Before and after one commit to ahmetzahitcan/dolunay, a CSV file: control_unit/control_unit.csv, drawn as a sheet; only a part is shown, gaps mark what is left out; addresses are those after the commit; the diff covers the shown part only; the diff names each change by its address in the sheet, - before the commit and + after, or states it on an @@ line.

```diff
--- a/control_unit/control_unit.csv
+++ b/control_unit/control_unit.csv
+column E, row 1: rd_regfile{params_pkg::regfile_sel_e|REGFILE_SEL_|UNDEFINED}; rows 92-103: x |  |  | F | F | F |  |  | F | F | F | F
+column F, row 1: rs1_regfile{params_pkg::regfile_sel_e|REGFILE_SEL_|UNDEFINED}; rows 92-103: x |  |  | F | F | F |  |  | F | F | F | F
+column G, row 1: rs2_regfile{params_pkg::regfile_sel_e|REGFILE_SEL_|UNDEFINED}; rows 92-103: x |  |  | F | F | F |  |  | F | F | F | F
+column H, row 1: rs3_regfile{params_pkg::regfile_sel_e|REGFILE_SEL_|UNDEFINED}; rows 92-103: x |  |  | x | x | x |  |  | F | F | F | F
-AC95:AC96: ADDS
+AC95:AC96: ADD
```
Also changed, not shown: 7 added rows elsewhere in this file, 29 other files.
────
■ **Task goal**
Working from the listing above, give it again word for word.

■ **Task response**
Before and after one commit to ahmetzahitcan/dolunay, a CSV file: control_unit/control_unit.csv, drawn as a sheet; only a part is shown, gaps mark what is left out; addresses are those after the commit; the diff covers the shown part only; the diff names each change by its address in the sheet, - before the commit and + after, or states it on an @@ line.

```diff
--- a/control_unit/control_unit.csv
+++ b/control_unit/control_unit.csv
+column E, row 1: rd_regfile{params_pkg::regfile_sel_e|REGFILE_SEL_|UNDEFINED}; rows 92-103: x |  |  | F | F | F |  |  | F | F | F | F
+column F, row 1: rs1_regfile{params_pkg::regfile_sel_e|REGFILE_SEL_|UNDEFINED}; rows 92-103: x |  |  | F | F | F |  |  | F | F | F | F
+column G, row 1: rs2_regfile{params_pkg::regfile_sel_e|REGFILE_SEL_|UNDEFINED}; rows 92-103: x |  |  | F | F | F |  |  | F | F | F | F
+column H, row 1: rs3_regfile{params_pkg::regfile_sel_e|REGFILE_SEL_|UNDEFINED}; rows 92-103: x |  |  | x | x | x |  |  | F | F | F | F
-AC95:AC96: ADDS
+AC95:AC96: ADD
```
Also changed, not shown: 7 added rows elsewhere in this file, 29 other files.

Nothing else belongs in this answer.